When did you first become interested in painting?
I’ve drawn and painted all of my life. My mother was a great influence. I think she was a frustrated artist because she had to leave art school when her father went bankrupt.
Did you always know you would become an artist or did you have other ideas?
I knew I wanted to be an artist, but my parents said it was too risky, and so I trained as a nurse at Guy’s hospital. And then I went to art school for a year in Salisbury.
Are you a full time artists and if so, how do you manage your time?
I’m virtually full time as an artist now, although I do work as a receptionist one day a week, but I call that my hobby! I struggle with managing my time. I’m easily distracted. I wrote a blog about this. Writing that made me realise I needed to ditch the paid job, but I liked it so I compromised and kept one day.
Where do you get your inspiration?
Everything I see is inspiration. The world, particularly the natural world, can be such a visual feast, can’t it. I suppose family life too is an inspiration. And of course family pets.
How did your interest in garden and allotment and life on the beach develop?
It’s always been there. I try to draw a lot so the things you see and draw help you develop.
You have a very distinctive style, have you always worked in this way?
I suppose I must have. I can’t bring myself to let go of certain principles so that fixes my style. I do alter the way I work occasionally making it less or more detailed and change the mood of colours but…
Are you influenced by any famous artists, if so who are they?
I visited a Van Gogh exhibition at the Haywood Gallery years ago and that made me see the value of drawing. I remember vividly The Potato Eaters, and the way they held their hands. My favourite modern painter is Nicholas Verrall, and he paints the way I would like to paint. I particularly like the way he handles light.
Could you please describe the practical process you go through when making a painting?
I usually start from a drawing I’ve done, or possibly a photo. I plan it in black and white, and then draw it on the canvas which I’ve usually painted a colour which will show up the mains colours of the painting. Then I just get on with it, blocking in the main shapes checking colour and tone and line along the way. I try not to fuss too much, and finish before it’s finished if you see what I mean. It’s left hanging around for a while and then if it looks OK a week or so later it’s finished and I sign it.
What does a typical day look like for you?

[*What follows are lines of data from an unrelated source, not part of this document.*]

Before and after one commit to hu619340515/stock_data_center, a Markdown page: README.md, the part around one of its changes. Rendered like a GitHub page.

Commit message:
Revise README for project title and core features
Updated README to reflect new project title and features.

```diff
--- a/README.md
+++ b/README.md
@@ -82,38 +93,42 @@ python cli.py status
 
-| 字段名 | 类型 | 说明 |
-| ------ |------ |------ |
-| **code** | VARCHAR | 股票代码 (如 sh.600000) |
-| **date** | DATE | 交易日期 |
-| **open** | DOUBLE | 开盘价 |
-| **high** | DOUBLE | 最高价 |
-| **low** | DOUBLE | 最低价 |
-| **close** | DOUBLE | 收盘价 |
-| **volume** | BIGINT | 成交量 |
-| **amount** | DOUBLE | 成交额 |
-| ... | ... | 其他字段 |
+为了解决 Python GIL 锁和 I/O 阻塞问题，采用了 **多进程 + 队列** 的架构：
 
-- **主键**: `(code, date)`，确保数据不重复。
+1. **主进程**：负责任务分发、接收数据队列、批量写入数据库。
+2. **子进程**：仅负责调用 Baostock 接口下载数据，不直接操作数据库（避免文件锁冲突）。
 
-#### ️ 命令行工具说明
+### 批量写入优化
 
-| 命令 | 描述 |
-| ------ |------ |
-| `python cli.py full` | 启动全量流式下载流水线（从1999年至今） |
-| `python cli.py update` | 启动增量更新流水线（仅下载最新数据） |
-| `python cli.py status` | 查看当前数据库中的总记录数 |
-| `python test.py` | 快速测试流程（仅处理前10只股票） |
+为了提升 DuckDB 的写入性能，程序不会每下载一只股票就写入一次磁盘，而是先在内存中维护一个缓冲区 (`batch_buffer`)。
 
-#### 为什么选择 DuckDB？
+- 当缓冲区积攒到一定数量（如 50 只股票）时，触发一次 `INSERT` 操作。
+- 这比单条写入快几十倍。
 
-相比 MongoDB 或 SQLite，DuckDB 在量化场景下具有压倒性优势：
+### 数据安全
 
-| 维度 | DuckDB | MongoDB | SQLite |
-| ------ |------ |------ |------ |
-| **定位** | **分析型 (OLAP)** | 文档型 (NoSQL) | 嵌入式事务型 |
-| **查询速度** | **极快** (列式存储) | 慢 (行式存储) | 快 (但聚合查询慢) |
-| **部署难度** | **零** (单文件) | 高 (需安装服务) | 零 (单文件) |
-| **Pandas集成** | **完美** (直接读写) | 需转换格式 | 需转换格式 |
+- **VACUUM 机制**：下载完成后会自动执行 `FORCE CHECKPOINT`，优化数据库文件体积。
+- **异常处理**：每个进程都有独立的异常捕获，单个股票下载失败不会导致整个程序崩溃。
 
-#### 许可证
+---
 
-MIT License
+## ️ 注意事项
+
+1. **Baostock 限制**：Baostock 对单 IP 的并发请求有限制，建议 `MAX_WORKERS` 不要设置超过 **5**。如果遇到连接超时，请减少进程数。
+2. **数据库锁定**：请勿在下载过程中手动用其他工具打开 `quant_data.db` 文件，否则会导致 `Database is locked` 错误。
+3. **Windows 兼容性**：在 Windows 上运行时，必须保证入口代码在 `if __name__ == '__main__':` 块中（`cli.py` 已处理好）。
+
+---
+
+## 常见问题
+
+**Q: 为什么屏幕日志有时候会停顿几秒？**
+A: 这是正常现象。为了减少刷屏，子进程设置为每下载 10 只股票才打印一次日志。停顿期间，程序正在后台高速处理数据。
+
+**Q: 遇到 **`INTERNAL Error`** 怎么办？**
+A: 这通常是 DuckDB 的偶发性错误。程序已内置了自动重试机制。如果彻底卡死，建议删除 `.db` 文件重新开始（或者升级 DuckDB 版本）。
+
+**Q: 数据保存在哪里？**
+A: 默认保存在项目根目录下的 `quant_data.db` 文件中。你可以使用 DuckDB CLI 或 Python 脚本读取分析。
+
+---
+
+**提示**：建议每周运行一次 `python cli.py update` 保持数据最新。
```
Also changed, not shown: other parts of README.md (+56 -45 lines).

Wake up at 7.00 to the sound of Radio 5 Live. Cup of tea, and get up. Wear painting clothes! After breakfast I go straight to the studio and try not to think of anything else besides painting. I will paint until about 1pm. I rarely paint after that because for some reason what I do after lunch time is never as good as what I do beforehand. I change my clothes and in the afternoon I will do all the other stuff, keeping up with my internet presence, getting artwork ready for shipping, writing a blog, doing the paperwork, and of course a bit of domestic drudgery. I stop at 6.00 if not earlier. I might do an hour on the computer later on , but leave a computer free buffer before bed.